## Provided records:
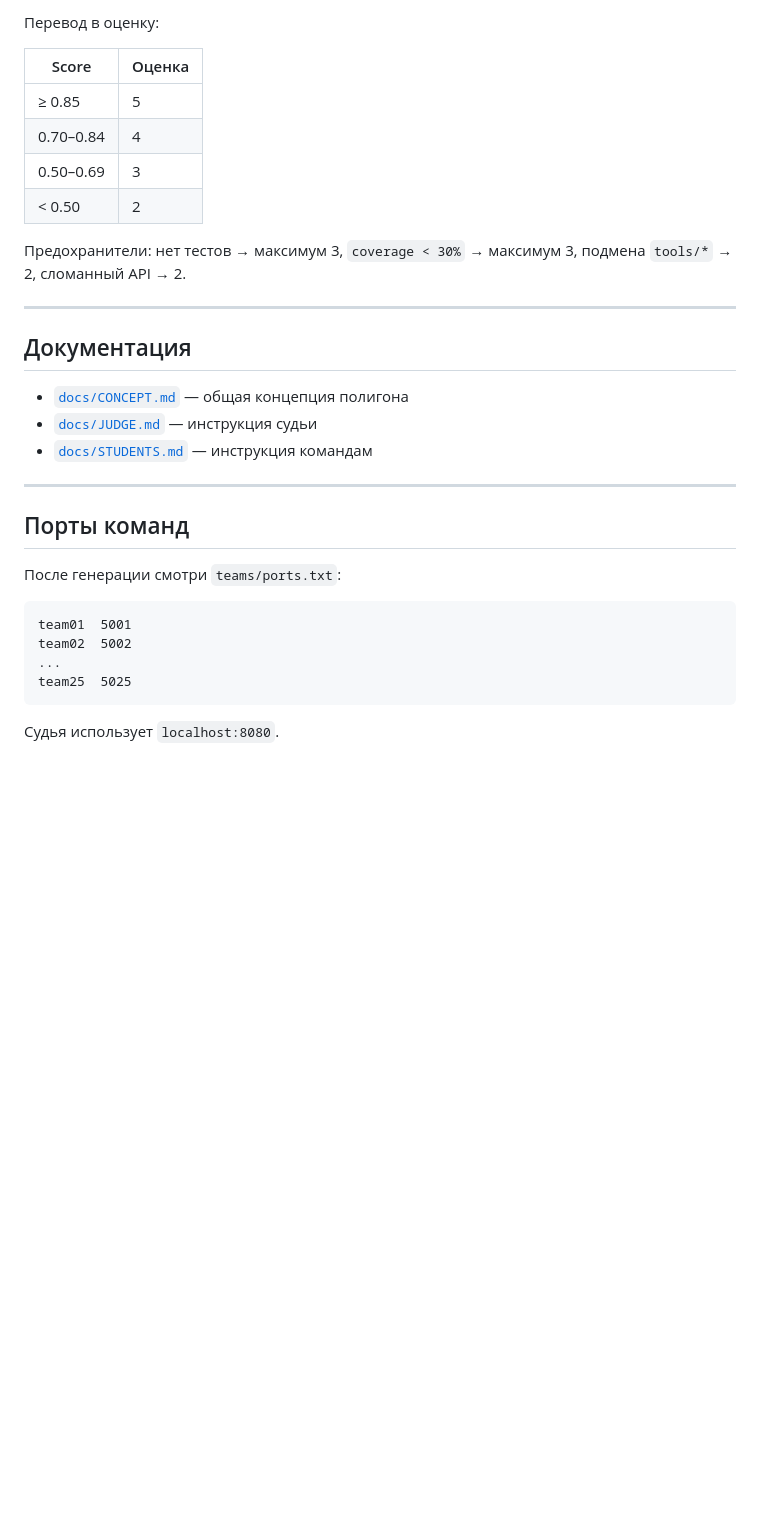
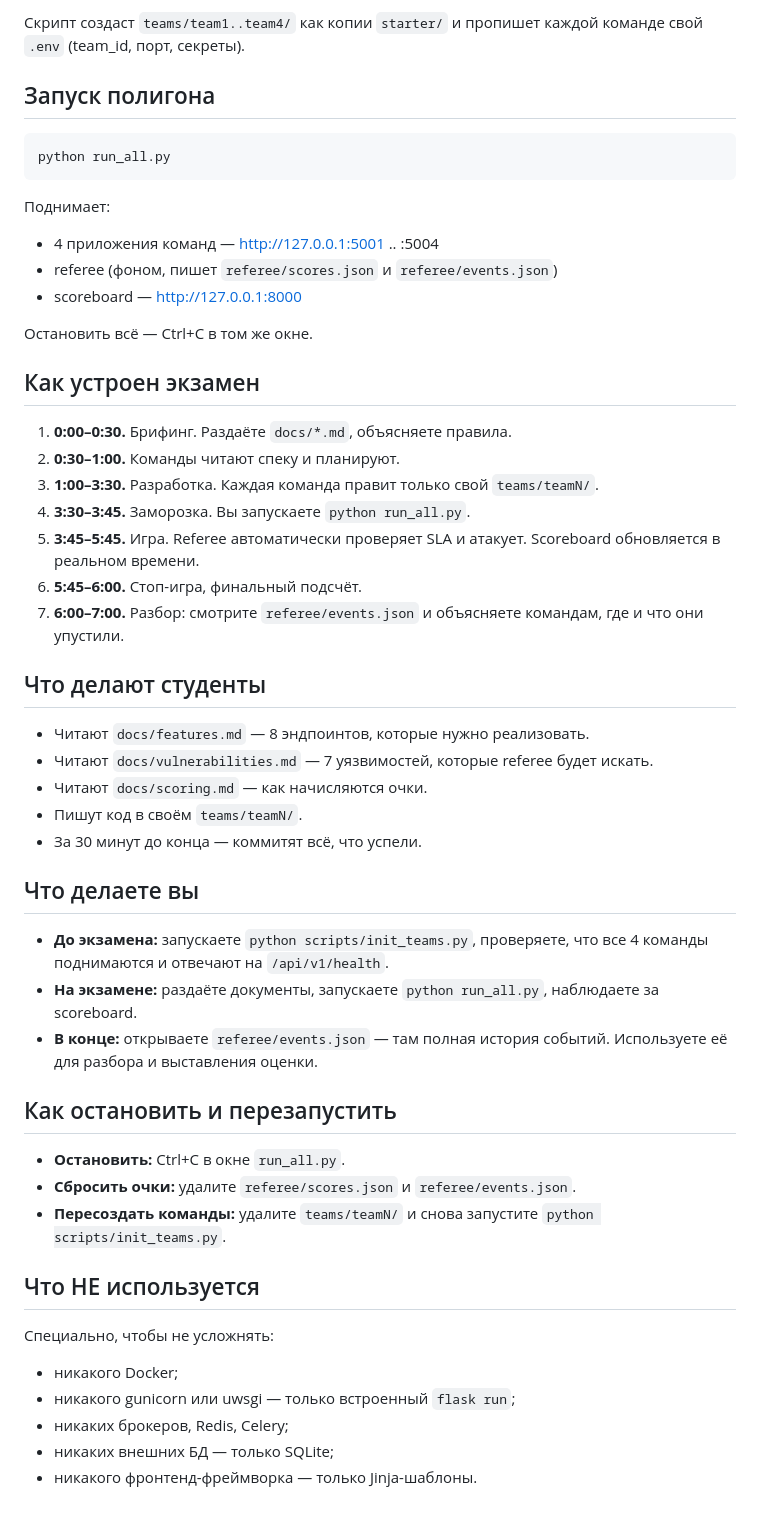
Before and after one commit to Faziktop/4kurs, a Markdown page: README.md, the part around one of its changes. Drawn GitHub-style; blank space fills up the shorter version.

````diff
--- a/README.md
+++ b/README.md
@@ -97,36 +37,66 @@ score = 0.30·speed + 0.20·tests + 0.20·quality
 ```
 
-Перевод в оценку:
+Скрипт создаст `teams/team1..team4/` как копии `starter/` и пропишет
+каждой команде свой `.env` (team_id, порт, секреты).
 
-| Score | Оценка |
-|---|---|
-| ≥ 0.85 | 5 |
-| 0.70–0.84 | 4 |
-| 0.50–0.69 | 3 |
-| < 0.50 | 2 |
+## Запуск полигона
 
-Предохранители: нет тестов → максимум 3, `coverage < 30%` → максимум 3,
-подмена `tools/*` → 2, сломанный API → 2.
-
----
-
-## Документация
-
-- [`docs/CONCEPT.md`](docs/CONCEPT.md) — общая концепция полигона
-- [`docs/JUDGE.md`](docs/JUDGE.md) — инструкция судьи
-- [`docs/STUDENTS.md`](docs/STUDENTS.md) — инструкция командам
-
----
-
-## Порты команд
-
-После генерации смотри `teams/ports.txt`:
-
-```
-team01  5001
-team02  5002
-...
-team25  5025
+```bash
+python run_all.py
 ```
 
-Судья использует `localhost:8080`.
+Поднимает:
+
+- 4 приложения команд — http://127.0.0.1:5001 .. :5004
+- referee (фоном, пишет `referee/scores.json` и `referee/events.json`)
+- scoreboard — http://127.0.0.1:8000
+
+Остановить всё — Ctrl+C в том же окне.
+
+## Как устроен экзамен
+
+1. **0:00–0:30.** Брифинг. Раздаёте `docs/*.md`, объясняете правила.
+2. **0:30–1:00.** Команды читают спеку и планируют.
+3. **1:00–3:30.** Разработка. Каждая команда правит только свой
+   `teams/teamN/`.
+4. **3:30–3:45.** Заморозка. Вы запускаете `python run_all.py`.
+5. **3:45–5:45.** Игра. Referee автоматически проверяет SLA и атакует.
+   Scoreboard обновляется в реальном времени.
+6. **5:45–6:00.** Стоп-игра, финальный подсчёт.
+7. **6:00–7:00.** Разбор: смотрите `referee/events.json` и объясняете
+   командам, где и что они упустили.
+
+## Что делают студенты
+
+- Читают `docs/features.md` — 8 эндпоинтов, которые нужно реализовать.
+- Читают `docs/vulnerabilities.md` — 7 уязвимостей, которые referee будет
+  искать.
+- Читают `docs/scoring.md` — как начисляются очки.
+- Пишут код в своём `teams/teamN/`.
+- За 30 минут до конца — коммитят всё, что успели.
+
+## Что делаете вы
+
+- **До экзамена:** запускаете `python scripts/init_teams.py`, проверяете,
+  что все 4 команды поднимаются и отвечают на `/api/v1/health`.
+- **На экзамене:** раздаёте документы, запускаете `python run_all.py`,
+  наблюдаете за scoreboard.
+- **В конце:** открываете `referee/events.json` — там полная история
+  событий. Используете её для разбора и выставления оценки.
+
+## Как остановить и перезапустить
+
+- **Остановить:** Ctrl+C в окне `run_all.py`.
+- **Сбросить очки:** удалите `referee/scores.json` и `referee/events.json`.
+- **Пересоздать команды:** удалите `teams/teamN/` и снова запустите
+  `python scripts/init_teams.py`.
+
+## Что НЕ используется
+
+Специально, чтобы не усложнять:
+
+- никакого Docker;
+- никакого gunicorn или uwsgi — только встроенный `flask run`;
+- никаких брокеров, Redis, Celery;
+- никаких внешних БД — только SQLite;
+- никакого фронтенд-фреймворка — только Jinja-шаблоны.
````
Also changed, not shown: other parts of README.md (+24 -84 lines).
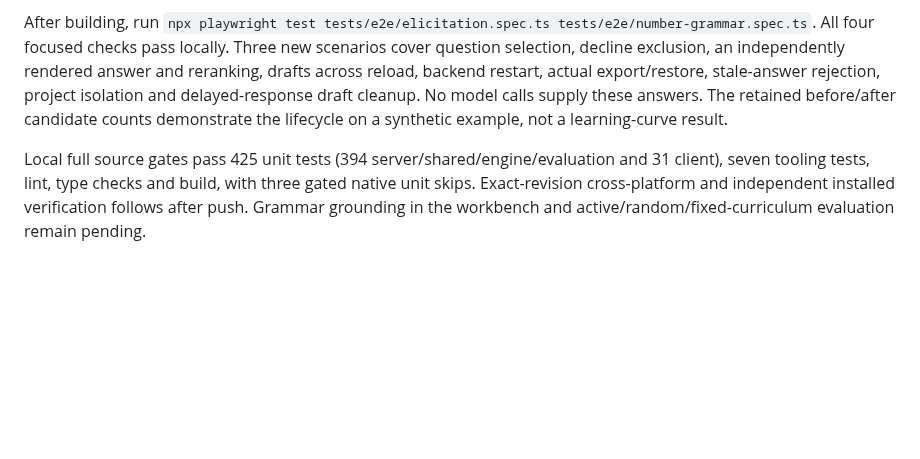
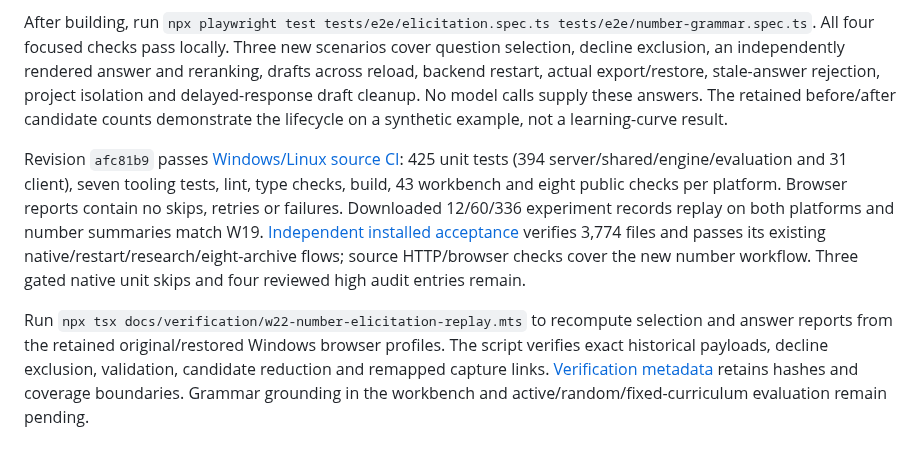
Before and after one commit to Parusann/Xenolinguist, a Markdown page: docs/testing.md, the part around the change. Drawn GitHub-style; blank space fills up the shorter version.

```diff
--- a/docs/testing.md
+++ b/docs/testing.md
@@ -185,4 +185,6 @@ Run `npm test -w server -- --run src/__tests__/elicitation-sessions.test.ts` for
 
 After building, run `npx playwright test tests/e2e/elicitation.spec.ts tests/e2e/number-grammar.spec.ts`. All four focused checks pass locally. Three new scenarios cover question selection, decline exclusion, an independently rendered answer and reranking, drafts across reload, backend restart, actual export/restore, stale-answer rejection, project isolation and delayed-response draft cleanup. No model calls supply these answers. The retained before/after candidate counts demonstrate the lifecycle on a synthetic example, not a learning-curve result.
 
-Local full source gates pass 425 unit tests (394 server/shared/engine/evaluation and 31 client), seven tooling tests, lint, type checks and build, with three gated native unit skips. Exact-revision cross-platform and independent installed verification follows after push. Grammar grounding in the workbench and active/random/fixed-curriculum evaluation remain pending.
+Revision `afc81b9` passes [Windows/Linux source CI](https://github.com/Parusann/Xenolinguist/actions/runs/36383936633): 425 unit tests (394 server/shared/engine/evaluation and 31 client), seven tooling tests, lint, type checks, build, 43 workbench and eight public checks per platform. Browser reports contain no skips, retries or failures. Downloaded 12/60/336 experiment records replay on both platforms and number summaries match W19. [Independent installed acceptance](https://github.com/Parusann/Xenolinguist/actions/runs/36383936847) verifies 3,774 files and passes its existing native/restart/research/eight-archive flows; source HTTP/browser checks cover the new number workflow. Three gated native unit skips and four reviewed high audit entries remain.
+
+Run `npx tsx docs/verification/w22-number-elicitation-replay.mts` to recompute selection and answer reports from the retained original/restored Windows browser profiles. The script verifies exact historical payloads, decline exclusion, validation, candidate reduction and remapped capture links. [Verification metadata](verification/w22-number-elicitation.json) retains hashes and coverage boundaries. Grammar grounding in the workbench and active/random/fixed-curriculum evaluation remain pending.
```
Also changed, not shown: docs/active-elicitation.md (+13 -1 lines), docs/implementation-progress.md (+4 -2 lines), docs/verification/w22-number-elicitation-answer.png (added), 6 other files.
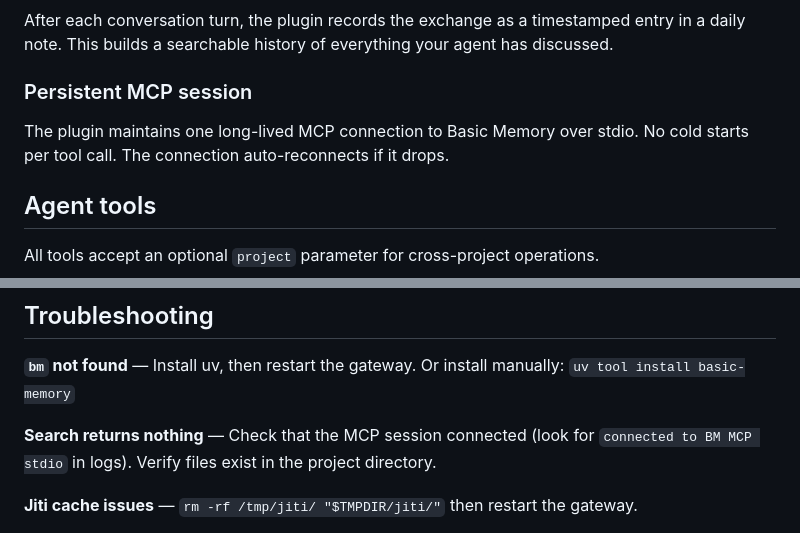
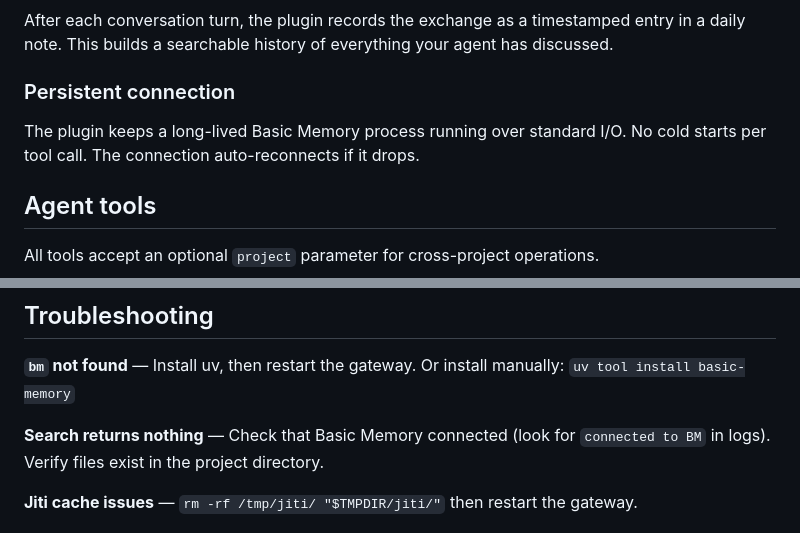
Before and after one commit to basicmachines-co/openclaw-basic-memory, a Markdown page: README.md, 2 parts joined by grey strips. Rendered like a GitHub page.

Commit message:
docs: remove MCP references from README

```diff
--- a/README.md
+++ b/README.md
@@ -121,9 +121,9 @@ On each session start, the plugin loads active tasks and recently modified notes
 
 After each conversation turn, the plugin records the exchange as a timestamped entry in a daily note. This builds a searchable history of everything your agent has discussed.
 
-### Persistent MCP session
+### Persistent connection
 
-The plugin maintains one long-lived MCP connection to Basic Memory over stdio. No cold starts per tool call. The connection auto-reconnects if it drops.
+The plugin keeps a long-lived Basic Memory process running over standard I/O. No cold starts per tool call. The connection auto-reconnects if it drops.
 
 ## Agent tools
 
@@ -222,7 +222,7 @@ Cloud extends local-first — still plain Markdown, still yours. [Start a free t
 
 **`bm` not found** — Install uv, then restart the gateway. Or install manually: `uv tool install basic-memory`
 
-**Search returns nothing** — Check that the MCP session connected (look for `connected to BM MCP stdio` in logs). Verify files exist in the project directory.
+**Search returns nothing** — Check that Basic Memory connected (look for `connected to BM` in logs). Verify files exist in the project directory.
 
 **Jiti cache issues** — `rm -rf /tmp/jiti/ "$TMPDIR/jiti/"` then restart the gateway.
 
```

## Directions for this task:
Could you print the whole listing again, exactly, leaving the pictures out?

## Solution to this task:
Before and after one commit to Faziktop/4kurs, a Markdown page: README.md, the part around one of its changes. Drawn GitHub-style; blank space fills up the shorter version.

````diff
--- a/README.md
+++ b/README.md
@@ -97,36 +37,66 @@ score = 0.30·speed + 0.20·tests + 0.20·quality
 ```
 
-Перевод в оценку:
+Скрипт создаст `teams/team1..team4/` как копии `starter/` и пропишет
+каждой команде свой `.env` (team_id, порт, секреты).
 
-| Score | Оценка |
-|---|---|
-| ≥ 0.85 | 5 |
-| 0.70–0.84 | 4 |
-| 0.50–0.69 | 3 |
-| < 0.50 | 2 |
+## Запуск полигона
 
-Предохранители: нет тестов → максимум 3, `coverage < 30%` → максимум 3,
-подмена `tools/*` → 2, сломанный API → 2.
-
----
-
-## Документация
-
-- [`docs/CONCEPT.md`](docs/CONCEPT.md) — общая концепция полигона
-- [`docs/JUDGE.md`](docs/JUDGE.md) — инструкция судьи
-- [`docs/STUDENTS.md`](docs/STUDENTS.md) — инструкция командам
-
----
-
-## Порты команд
-
-После генерации смотри `teams/ports.txt`:
-
-```
-team01  5001
-team02  5002
-...
-team25  5025
+```bash
+python run_all.py
 ```
 
-Судья использует `localhost:8080`.
+Поднимает:
+
+- 4 приложения команд — http://127.0.0.1:5001 .. :5004
+- referee (фоном, пишет `referee/scores.json` и `referee/events.json`)
+- scoreboard — http://127.0.0.1:8000
+
+Остановить всё — Ctrl+C в том же окне.
+
+## Как устроен экзамен
+
+1. **0:00–0:30.** Брифинг. Раздаёте `docs/*.md`, объясняете правила.
+2. **0:30–1:00.** Команды читают спеку и планируют.
+3. **1:00–3:30.** Разработка. Каждая команда правит только свой
+   `teams/teamN/`.
+4. **3:30–3:45.** Заморозка. Вы запускаете `python run_all.py`.
+5. **3:45–5:45.** Игра. Referee автоматически проверяет SLA и атакует.
+   Scoreboard обновляется в реальном времени.
+6. **5:45–6:00.** Стоп-игра, финальный подсчёт.
+7. **6:00–7:00.** Разбор: смотрите `referee/events.json` и объясняете
+   командам, где и что они упустили.
+
+## Что делают студенты
+
+- Читают `docs/features.md` — 8 эндпоинтов, которые нужно реализовать.
+- Читают `docs/vulnerabilities.md` — 7 уязвимостей, которые referee будет
+  искать.
+- Читают `docs/scoring.md` — как начисляются очки.
+- Пишут код в своём `teams/teamN/`.
+- За 30 минут до конца — коммитят всё, что успели.
+
+## Что делаете вы
+
+- **До экзамена:** запускаете `python scripts/init_teams.py`, проверяете,
+  что все 4 команды поднимаются и отвечают на `/api/v1/health`.
+- **На экзамене:** раздаёте документы, запускаете `python run_all.py`,
+  наблюдаете за scoreboard.
+- **В конце:** открываете `referee/events.json` — там полная история
+  событий. Используете её для разбора и выставления оценки.
+
+## Как остановить и перезапустить
+
+- **Остановить:** Ctrl+C в окне `run_all.py`.
+- **Сбросить очки:** удалите `referee/scores.json` и `referee/events.json`.
+- **Пересоздать команды:** удалите `teams/teamN/` и снова запустите
+  `python scripts/init_teams.py`.
+
+## Что НЕ используется
+
+Специально, чтобы не усложнять:
+
+- никакого Docker;
+- никакого gunicorn или uwsgi — только встроенный `flask run`;
+- никаких брокеров, Redis, Celery;
+- никаких внешних БД — только SQLite;
+- никакого фронтенд-фреймворка — только Jinja-шаблоны.
````
Also changed, not shown: other parts of README.md (+24 -84 lines).
Before and after one commit to Parusann/Xenolinguist, a Markdown page: docs/testing.md, the part around the change. Drawn GitHub-style; blank space fills up the shorter version.

```diff
--- a/docs/testing.md
+++ b/docs/testing.md
@@ -185,4 +185,6 @@ Run `npm test -w server -- --run src/__tests__/elicitation-sessions.test.ts` for
 
 After building, run `npx playwright test tests/e2e/elicitation.spec.ts tests/e2e/number-grammar.spec.ts`. All four focused checks pass locally. Three new scenarios cover question selection, decline exclusion, an independently rendered answer and reranking, drafts across reload, backend restart, actual export/restore, stale-answer rejection, project isolation and delayed-response draft cleanup. No model calls supply these answers. The retained before/after candidate counts demonstrate the lifecycle on a synthetic example, not a learning-curve result.
 
-Local full source gates pass 425 unit tests (394 server/shared/engine/evaluation and 31 client), seven tooling tests, lint, type checks and build, with three gated native unit skips. Exact-revision cross-platform and independent installed verification follows after push. Grammar grounding in the workbench and active/random/fixed-curriculum evaluation remain pending.
+Revision `afc81b9` passes [Windows/Linux source CI](https://github.com/Parusann/Xenolinguist/actions/runs/36383936633): 425 unit tests (394 server/shared/engine/evaluation and 31 client), seven tooling tests, lint, type checks, build, 43 workbench and eight public checks per platform. Browser reports contain no skips, retries or failures. Downloaded 12/60/336 experiment records replay on both platforms and number summaries match W19. [Independent installed acceptance](https://github.com/Parusann/Xenolinguist/actions/runs/36383936847) verifies 3,774 files and passes its existing native/restart/research/eight-archive flows; source HTTP/browser checks cover the new number workflow. Three gated native unit skips and four reviewed high audit entries remain.
+
+Run `npx tsx docs/verification/w22-number-elicitation-replay.mts` to recompute selection and answer reports from the retained original/restored Windows browser profiles. The script verifies exact historical payloads, decline exclusion, validation, candidate reduction and remapped capture links. [Verification metadata](verification/w22-number-elicitation.json) retains hashes and coverage boundaries. Grammar grounding in the workbench and active/random/fixed-curriculum evaluation remain pending.
```
Also changed, not shown: docs/active-elicitation.md (+13 -1 lines), docs/implementation-progress.md (+4 -2 lines), docs/verification/w22-number-elicitation-answer.png (added), 6 other files.
Before and after one commit to basicmachines-co/openclaw-basic-memory, a Markdown page: README.md, 2 parts joined by grey strips. Rendered like a GitHub page.

Commit message:
docs: remove MCP references from README

```diff
--- a/README.md
+++ b/README.md
@@ -121,9 +121,9 @@ On each session start, the plugin loads active tasks and recently modified notes
 
 After each conversation turn, the plugin records the exchange as a timestamped entry in a daily note. This builds a searchable history of everything your agent has discussed.
 
-### Persistent MCP session
+### Persistent connection
 
-The plugin maintains one long-lived MCP connection to Basic Memory over stdio. No cold starts per tool call. The connection auto-reconnects if it drops.
+The plugin keeps a long-lived Basic Memory process running over standard I/O. No cold starts per tool call. The connection auto-reconnects if it drops.
 
 ## Agent tools
 
@@ -222,7 +222,7 @@ Cloud extends local-first — still plain Markdown, still yours. [Start a free t
 
 **`bm` not found** — Install uv, then restart the gateway. Or install manually: `uv tool install basic-memory`
 
-**Search returns nothing** — Check that the MCP session connected (look for `connected to BM MCP stdio` in logs). Verify files exist in the project directory.
+**Search returns nothing** — Check that Basic Memory connected (look for `connected to BM` in logs). Verify files exist in the project directory.
 
 **Jiti cache issues** — `rm -rf /tmp/jiti/ "$TMPDIR/jiti/"` then restart the gateway.
 
```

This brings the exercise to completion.